I packed some food, clothes, hiking boots, and - this time I remembered to bring a camera. After work Saturday morning, I picked up my friend Redwood, and we headed east on I-90 toward Snoqualmie Pass. This was the same pass where Westly had run dry a few weeks earlier so I made sure the tank was topped off. The cloud cover was thinning as Westly charged up the grade. At Hyak, near the summit, several feet of snow still bordered the road. Keechelus Lake lay beside us, flat and gray until a late morning sun-break set it to sparkling. By the time we reached Cle Elum (a somewhat loose translation of the Kittitas Tribe word for "swift water") it was time to shut off the heat and watch for the Indian John Hill rest area.
|Finally feeling the warmth at Indian John Hill|
An very succinct video clip from Mikes Road Trip
Back on I-90, the terrain levels out into the Columbia Basin. Just past George (average annual rainfall just 8 inches), Hwy 283 cuts off in a North-Easterly direction, intersecting with Hwy 28 near Ephrata. Not far after, Hwy 17 heads North to our destination, Soap Lake.
View Larger Map
Soap Lake is located at the South end of the Coulee Corridor which was formed around 11,000 to 17,000 years ago by a series of floods that ended the last ice age. The floods eventually emptied glacial Lake Missoula, sending more than 500 cubic miles of water at an estimated 15 times the combined flow of all the rivers currently in the world. It rushed across parts of Washington, Idaho and Oregon carrying along billions of tons of earth and rock as it went. The Grand Coulee and Channeled Scablands of Washington, the Columbia River Gorge in Washington and Oregon and the Willamette Valley in Oregon are all the result of these floods.
The lake is unusual in that it a meromitric lake - two layers of differing mineral composition that have apparently not ever mixed. The Grand Coulee was a sort of highway for Native American tribes to access the Columbia river basin. They would camp and stash supplies in caves along the way, and they valued the water and mud of Soap Lake for it's medicinal properties. They referred to the lake as Smokiam which means "Healing Waters".
|Downtown Soap Lake|
No traffic signals
|How groovy would this be??|

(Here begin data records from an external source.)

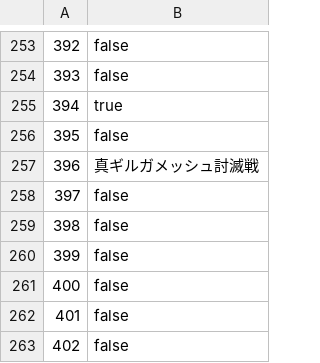
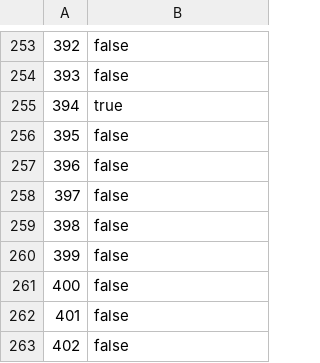
Before and after one commit to Eoshria/Test_4a05r4_IVX_Data, a CSV file: Testdata_004.csv, drawn as a sheet; only a part is shown, gaps mark what is left out.

Commit message:
Update Testdata_004.csv

```diff
--- a/Testdata_004.csv
+++ b/Testdata_004.csv
@@ -256,3 +256,3 @@
 395,false
-396,真ギルガメッシュ討滅戦
+396,false
 397,false
```
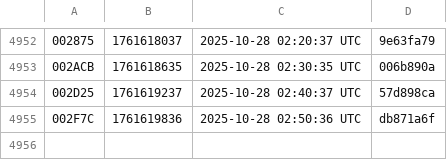
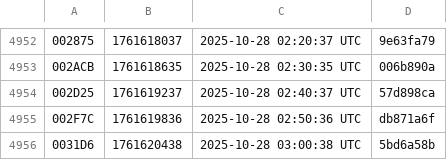
Before and after one commit to noob2git/weather, a CSV file: docs/assets/builds.csv, drawn as a sheet; only a part is shown, gaps mark what is left out; the diff names each change by its address in the sheet, - before the commit and + after, or states it on an @@ line.

```diff
--- a/docs/assets/builds.csv
+++ b/docs/assets/builds.csv
+row 4956: 0031D6 | 1761620438 | 2025-10-28 03:00:38 UTC | 5bd6a58b
```
Also changed, not shown: data/weather_history.csv, 2 other files.
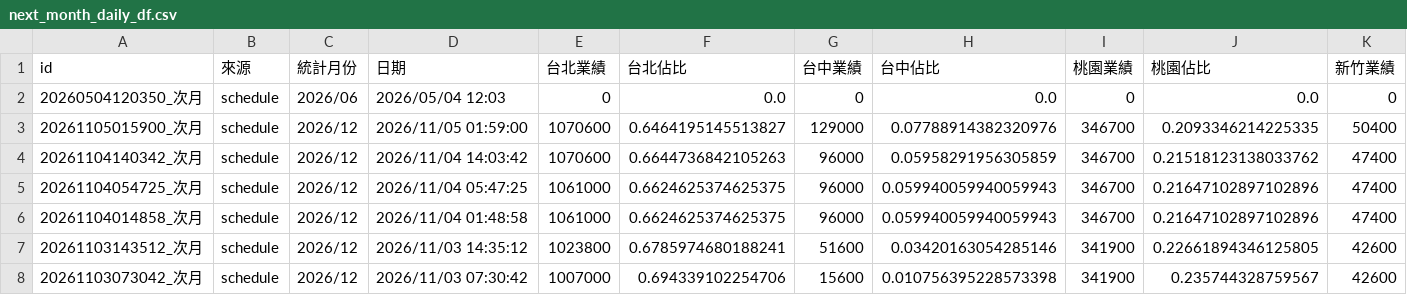
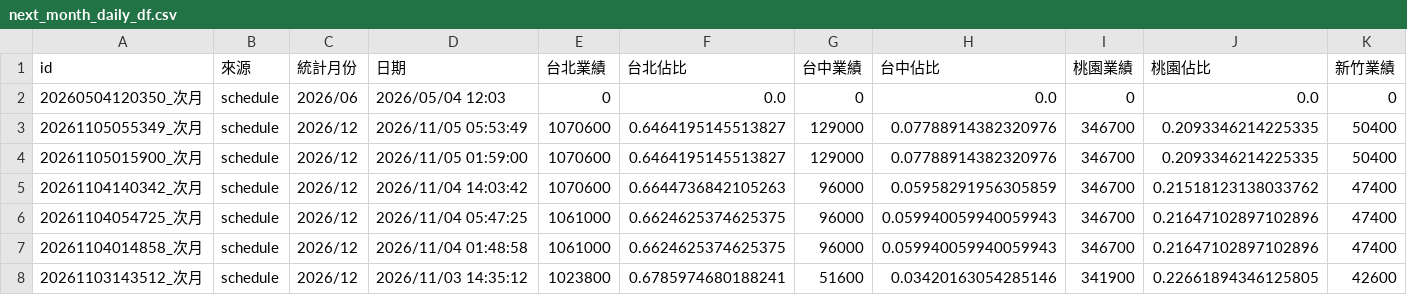
Before and after one commit to jenny-smart/OP-system, a CSV file: dashboard_data/latest/next_month_daily_df.csv, drawn as a sheet; only a part is shown; the shorter side is filled out with more unchanged rows; rows hold the shown columns only; the diff names each change by its address in the sheet, - before the commit and + after, or states it on an @@ line.

```diff
--- a/dashboard_data/latest/next_month_daily_df.csv
+++ b/dashboard_data/latest/next_month_daily_df.csv
+row 3: 20261105055349_次月 | schedule | 2026/12 | 2026/11/05 05:53:49 | 1070600 | 0.6464195145513827 | 129000 | 0.07788914382320976 | 346700 | 0.2093346214225335 | 50400
```
Also changed, not shown: dashboard_data/latest/daily_df.csv, dashboard_data/output_file_log.csv, 10 other files.
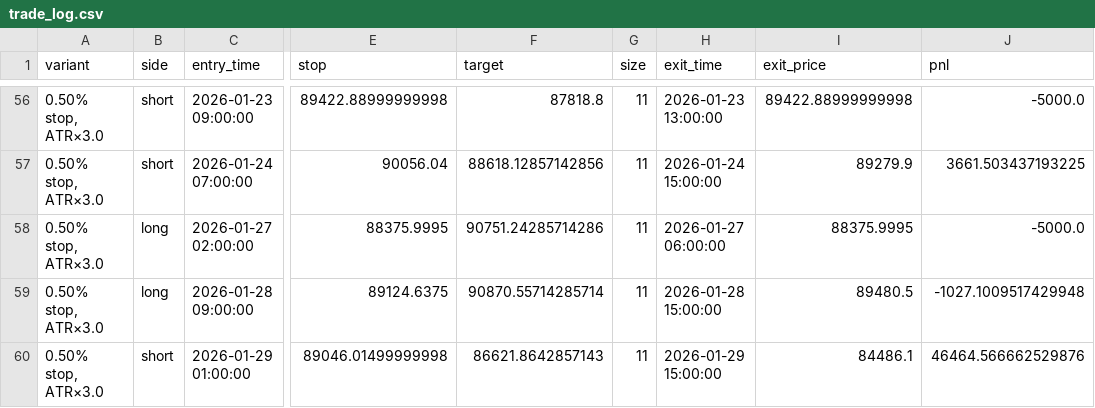
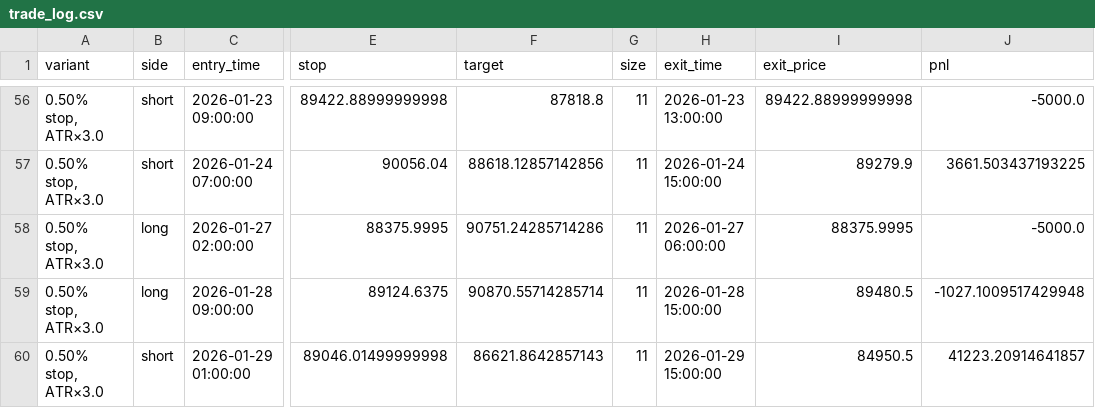
Before and after one commit to ha0zh/btc-db-v3, a CSV file: backtest_results/trade_log.csv, drawn as a sheet; only a part is shown, gaps mark what is left out; the diff names each change by its address in the sheet, - before the commit and + after, or states it on an @@ line.

```diff
--- a/backtest_results/trade_log.csv
+++ b/backtest_results/trade_log.csv
-I60 (exit_price): 84486.1
+I60 (exit_price): 84950.5
-J60 (pnl): 46464.566662529876
+J60 (pnl): 41223.20914641857
```
Also changed, not shown: backtest_results/conditions.csv, backtest_results/indicators.csv, 3 other files.
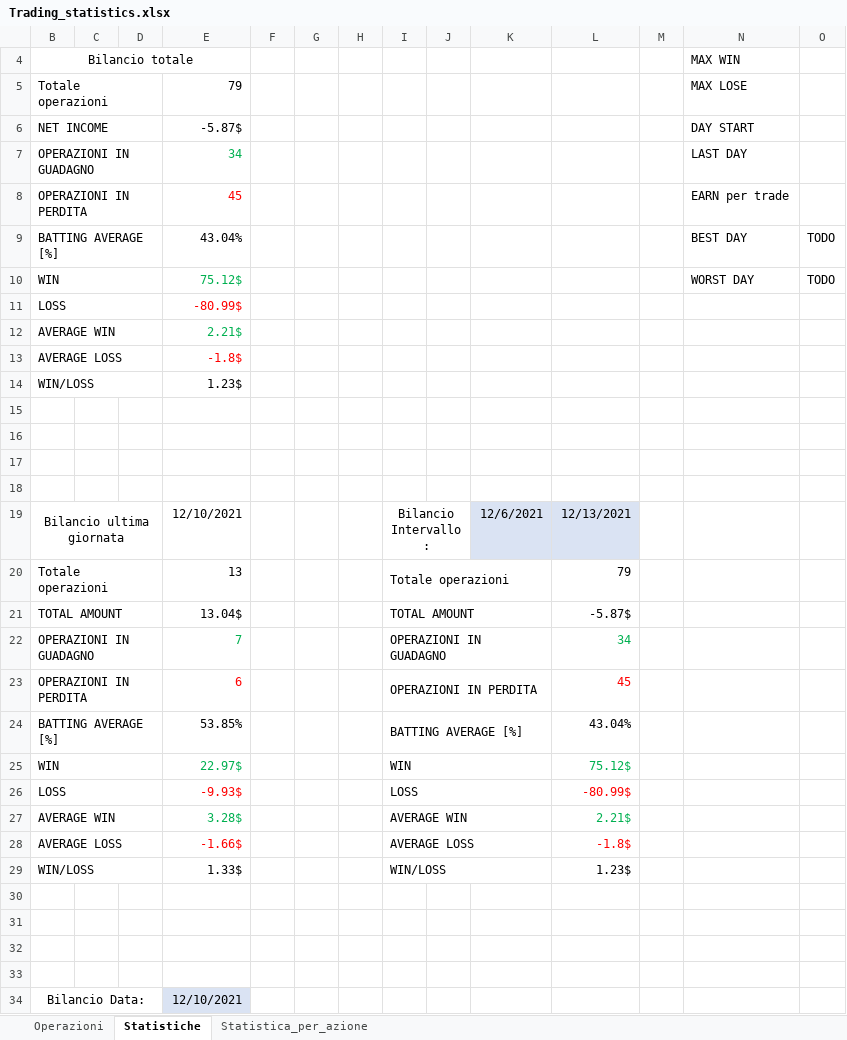
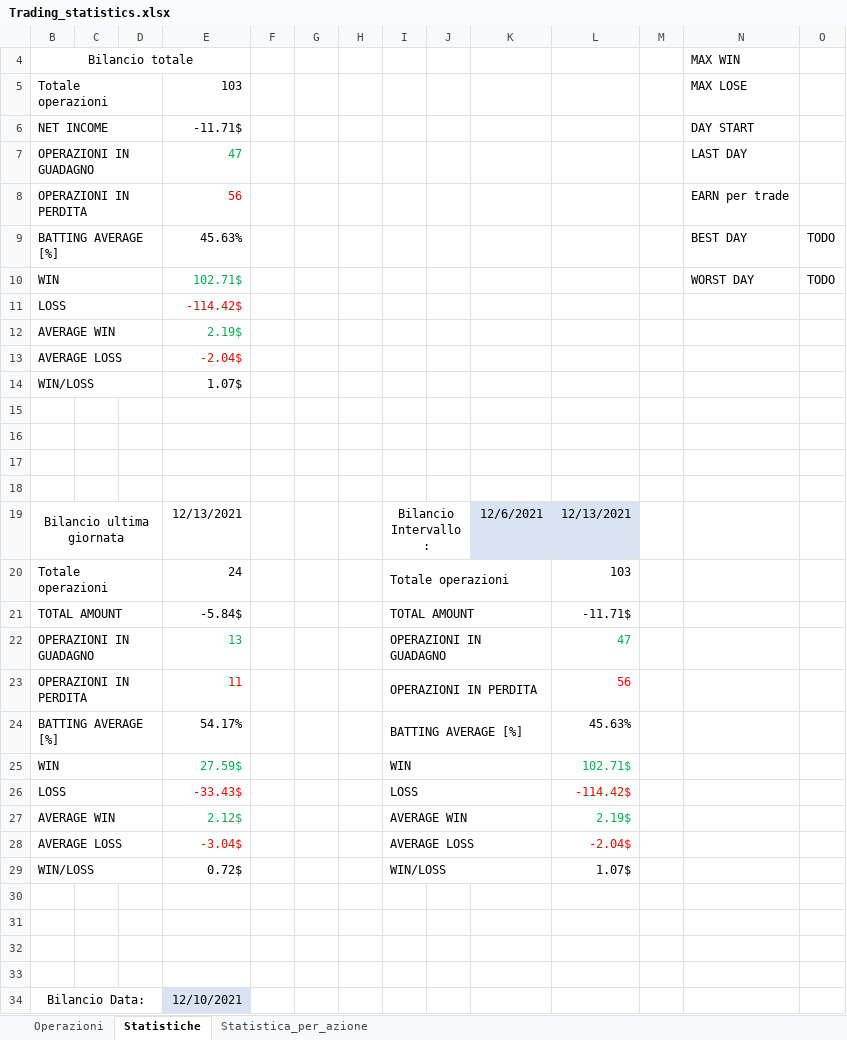
Before and after one commit to duracell314/Antonio, an Excel workbook: Trading_statistics.xlsx, sheet Statistiche, drawn as a sheet; only a part is shown; values as stored, in another font and other column widths than the file's, no borders; the diff covers the shown part only; the diff names each change by its address in the sheet, - before the commit and + after, or states it on an @@ line.

Commit message:
- Added run.py to run all the scripts. - inserted TODO in StatisticsPerShares - Inserted template in NewOperations sheet.

```diff
--- a/Trading_statistics.xlsx (sheet Statistiche)
+++ b/Trading_statistics.xlsx (sheet Statistiche)
-E5: 79
+E5: 103
-E6: -5.87$
+E6: -11.71$
-E7: 34
+E7: 47
-E8: 45
+E8: 56
-E9: 43.04%
+E9: 45.63%
-E10: 75.12$
+E10: 102.71$
-E11: -80.99$
+E11: -114.42$
-E12: 2.21$
+E12: 2.19$
-E13: -1.8$
+E13: -2.04$
-E14: 1.23$
+E14: 1.07$
-E19: 12/10/2021
+E19: 12/13/2021
-E20: 13
+E20: 24
-L20: 79
+L20: 103
-E21: 13.04$
+E21: -5.84$
-L21: -5.87$
+L21: -11.71$
-E22: 7
+E22: 13
-L22: 34
+L22: 47
-E23: 6
+E23: 11
-L23: 45
+L23: 56
-E24: 53.85%
+E24: 54.17%
-L24: 43.04%
+L24: 45.63%
-E25: 22.97$
+E25: 27.59$
-L25: 75.12$
+L25: 102.71$
-E26: -9.93$
+E26: -33.43$
-L26: -80.99$
+L26: -114.42$
-E27: 3.28$
+E27: 2.12$
-L27: 2.21$
+L27: 2.19$
-E28: -1.66$
+E28: -3.04$
-L28: -1.8$
+L28: -2.04$
-E29: 1.33$
+E29: 0.72$
-L29: 1.23$
+L29: 1.07$
```
Also changed, not shown: 1 edited cell elsewhere in this sheet, sheet Operazioni, sheet Statistica_per_azione, 3 other files.
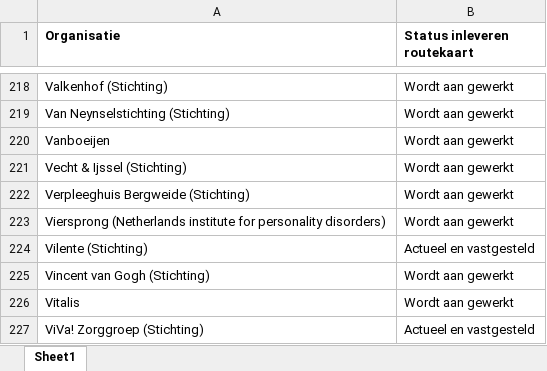
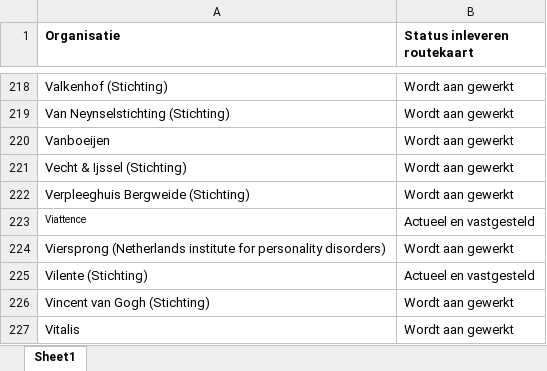
Before and after one commit to ReinierNL/nederland-waterland, an Excel workbook: src/data/routekaart_status_care.xlsx, sheet Sheet1, drawn as a sheet; only a part is shown, gaps mark what is left out; the shorter side is filled out with more unchanged rows; values as stored, in another font and other column widths than the file's, no borders; the diff names each change by its address in the sheet, - before the commit and + after, or states it on an @@ line.

Commit message:
Updated data for care, v57 (added Viattence)

```diff
--- a/src/data/routekaart_status_care.xlsx (sheet Sheet1)
+++ b/src/data/routekaart_status_care.xlsx (sheet Sheet1)
+row 223: Viattence | Actueel en vastgesteld
```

Update: 04/28 - Now the Yakama Nation, having been defined by an 1855 treaty as the indigenous people of the Soap Lake area have requested that the name be changed to Cheem-Ti-Wa-Tum (no translation given) which is what their elders called it.
The following poem is from the back of the Don's Restaurant "Dining With A Western Flavor" menu:
There is healing in the waters and the sunlight - by the lake,
Here your ailments and disorders could dissolve without mistake.
You must try this awesome wonder if you ail and might be cured...
'Tis a miracle of nature...half-again plus all you've heard.
In the past our redskin brothers met beside Smokiams's shore,
And they bathed here and they healed here...this was in the days of yore.
Never man was offered bounty like this spa in desert sun,
Ultra-violet shines upon you, breezes cool - when day is done.
You must come to see the wonder of this mineral water spa,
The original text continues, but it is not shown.